** Opening AVAILABLE RECORDS block **

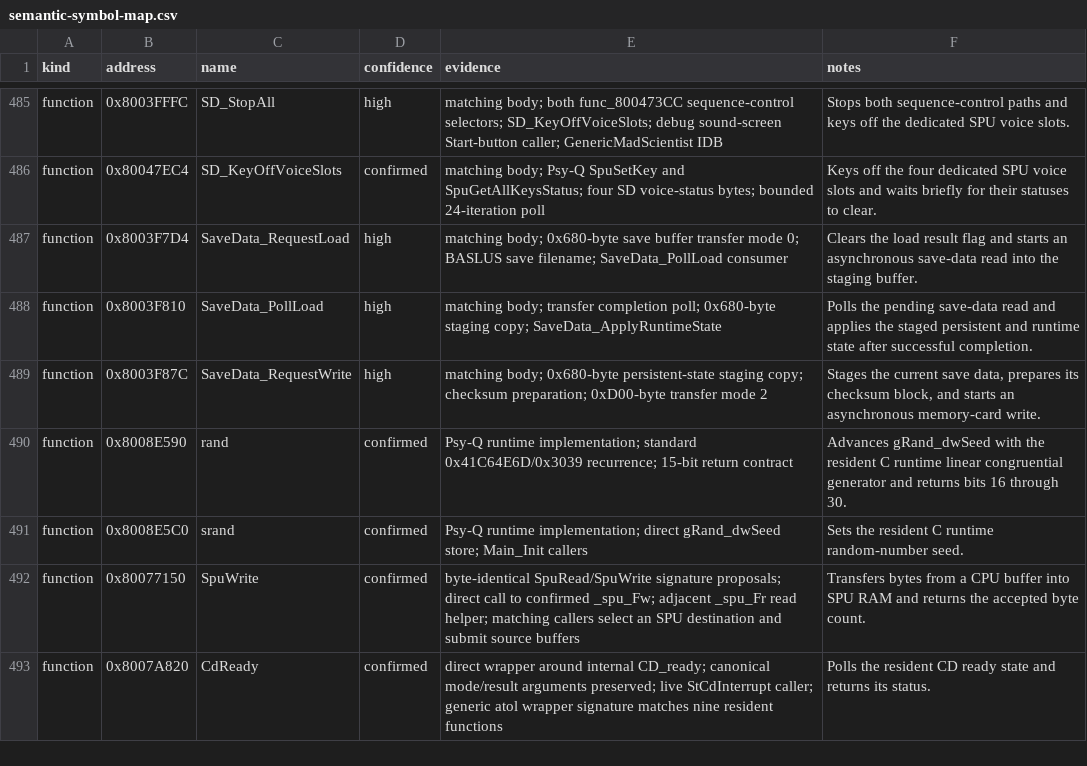
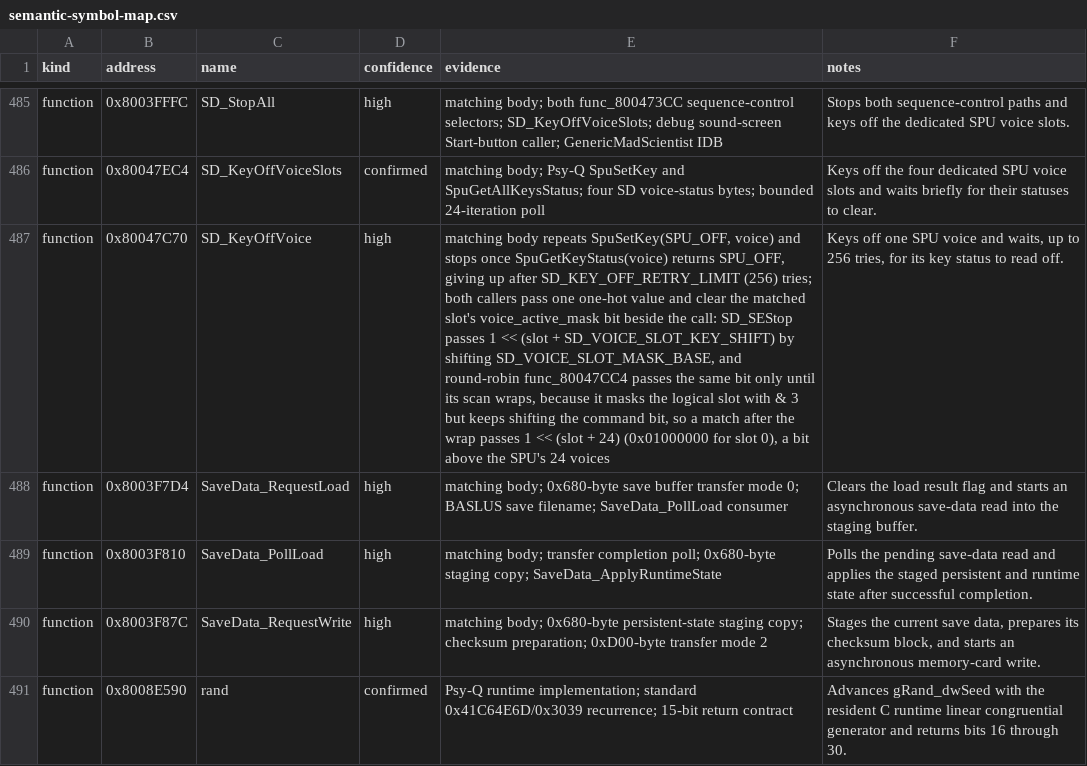
Before and after one commit to Unchiga/DecompRecomp, a CSV file: notes/semantic-symbol-map.csv, drawn as a sheet; only a part is shown, gaps mark what is left out; the shorter side is filled out with more unchanged rows; the diff names each change by its address in the sheet, - before the commit and + after, or states it on an @@ line.

```diff
--- a/notes/semantic-symbol-map.csv
+++ b/notes/semantic-symbol-map.csv
+row 487: function | 0x80047C70 | SD_KeyOffVoice | high | matching body repeats SpuSetKey(SPU_OFF, voice) and stops once SpuGetKeyStatus(voice) returns SPU_OFF, giving up after SD_KEY_OFF_RETRY_LIMIT (256) tries; both callers pass one one-hot value and clear the matched slot's voice_active_mask bit beside the call: SD_SEStop passes 1 << (slot + SD_VOICE_SLOT_KEY_SHIFT) by shifting SD_VOICE_SLOT_MASK_BASE, and round-robin func_80047CC4 passes the same bit only until its scan wraps, because it masks the logical slot with & 3 but keeps shifting the command bit, so a match after the wrap passes 1 << (slot + 24) (0x01000000 for slot 0), a bit above the SPU's 24 voices | Keys off one SPU voice and waits, up to 256 tries, for its key status to read off.
```
Also changed, not shown: config/slus_01411/functions.csv, 3 other files.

** Closing AVAILABLE RECORDS block **

● TASK
Using the listing above, gather each line that holds the string "shown" and copy it.

● EXERCISE ANSWER
Before and after one commit to Unchiga/DecompRecomp, a CSV file: notes/semantic-symbol-map.csv, drawn as a sheet; only a part is shown, gaps mark what is left out; the shorter side is filled out with more unchanged rows; the diff names each change by its address in the sheet, - before the commit and + after, or states it on an @@ line.
Also changed, not shown: config/slus_01411/functions.csv, 3 other files.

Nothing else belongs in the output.